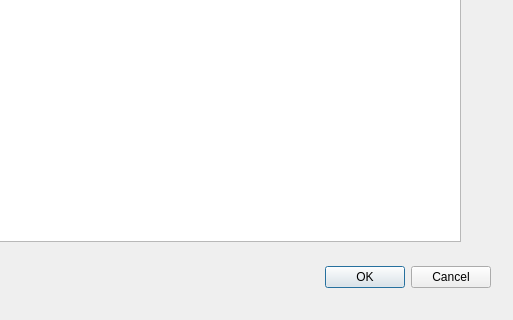
Qt form TomatoClock/addtasks.ui (TomatoClock0/TomatoClock_team) before a commit; both pictures show x 120 to 633 and y 149 to 469 of the 633 by 469 pixel window.
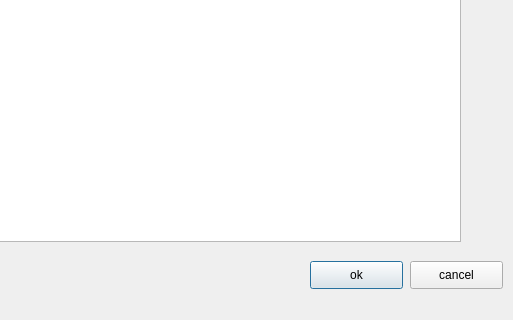
The same form after that commit.

Diff of the .ui file:
```diff
--- a/TomatoClock/addtasks.ui
+++ b/TomatoClock/addtasks.ui
@@ -13,23 +13,7 @@
   <property name="windowTitle">
    <string>Dialog</string>
   </property>
-  <widget class="QDialogButtonBox" name="buttonBox">
-   <property name="geometry">
-    <rect>
-     <x>270</x>
-     <y>410</y>
-     <width>341</width>
-     <height>32</height>
-    </rect>
-   </property>
-   <property name="orientation">
-    <enum>Qt::Horizontal</enum>
-   </property>
-   <property name="standardButtons">
-    <set>QDialogButtonBox::Cancel|QDialogButtonBox::Ok</set>
-   </property>
-  </widget>
-  <widget class="QLineEdit" name="lineEdit">
+  <widget class="QLineEdit" name="tasksname">
    <property name="geometry">
     <rect>
      <x>90</x>
@@ -75,6 +59,32 @@
     </rect>
    </property>
   </widget>
+  <widget class="QPushButton" name="OK">
+   <property name="geometry">
+    <rect>
+     <x>430</x>
+     <y>410</y>
+     <width>93</width>
+     <height>28</height>
+    </rect>
+   </property>
+   <property name="text">
+    <string>ok</string>
+   </property>
+  </widget>
+  <widget class="QPushButton" name="Cancel">
+   <property name="geometry">
+    <rect>
+     <x>530</x>
+     <y>410</y>
+     <width>93</width>
+     <height>28</height>
+    </rect>
+   </property>
+   <property name="text">
+    <string>cancel</string>
+   </property>
+  </widget>
  </widget>
  <resources/>
  <connections>
```
Left out of the diff: 37 changed lines with no effect on the pictures.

- [YOUR OBJECTIVE]:
Please give all of the data again, exact and free of pictures.

- [SOLUTION TO THE EXERCISE]:
Qt form TomatoClock/addtasks.ui (TomatoClock0/TomatoClock_team) before a commit; both pictures show x 120 to 633 and y 149 to 469 of the 633 by 469 pixel window.
The same form after that commit.

Diff of the .ui file:
```diff
--- a/TomatoClock/addtasks.ui
+++ b/TomatoClock/addtasks.ui
@@ -13,23 +13,7 @@
   <property name="windowTitle">
    <string>Dialog</string>
   </property>
-  <widget class="QDialogButtonBox" name="buttonBox">
-   <property name="geometry">
-    <rect>
-     <x>270</x>
-     <y>410</y>
-     <width>341</width>
-     <height>32</height>
-    </rect>
-   </property>
-   <property name="orientation">
-    <enum>Qt::Horizontal</enum>
-   </property>
-   <property name="standardButtons">
-    <set>QDialogButtonBox::Cancel|QDialogButtonBox::Ok</set>
-   </property>
-  </widget>
-  <widget class="QLineEdit" name="lineEdit">
+  <widget class="QLineEdit" name="tasksname">
    <property name="geometry">
     <rect>
      <x>90</x>
@@ -75,6 +59,32 @@
     </rect>
    </property>
   </widget>
+  <widget class="QPushButton" name="OK">
+   <property name="geometry">
+    <rect>
+     <x>430</x>
+     <y>410</y>
+     <width>93</width>
+     <height>28</height>
+    </rect>
+   </property>
+   <property name="text">
+    <string>ok</string>
+   </property>
+  </widget>
+  <widget class="QPushButton" name="Cancel">
+   <property name="geometry">
+    <rect>
+     <x>530</x>
+     <y>410</y>
+     <width>93</width>
+     <height>28</height>
+    </rect>
+   </property>
+   <property name="text">
+    <string>cancel</string>
+   </property>
+  </widget>
  </widget>
  <resources/>
  <connections>
```
Left out of the diff: 37 changed lines with no effect on the pictures.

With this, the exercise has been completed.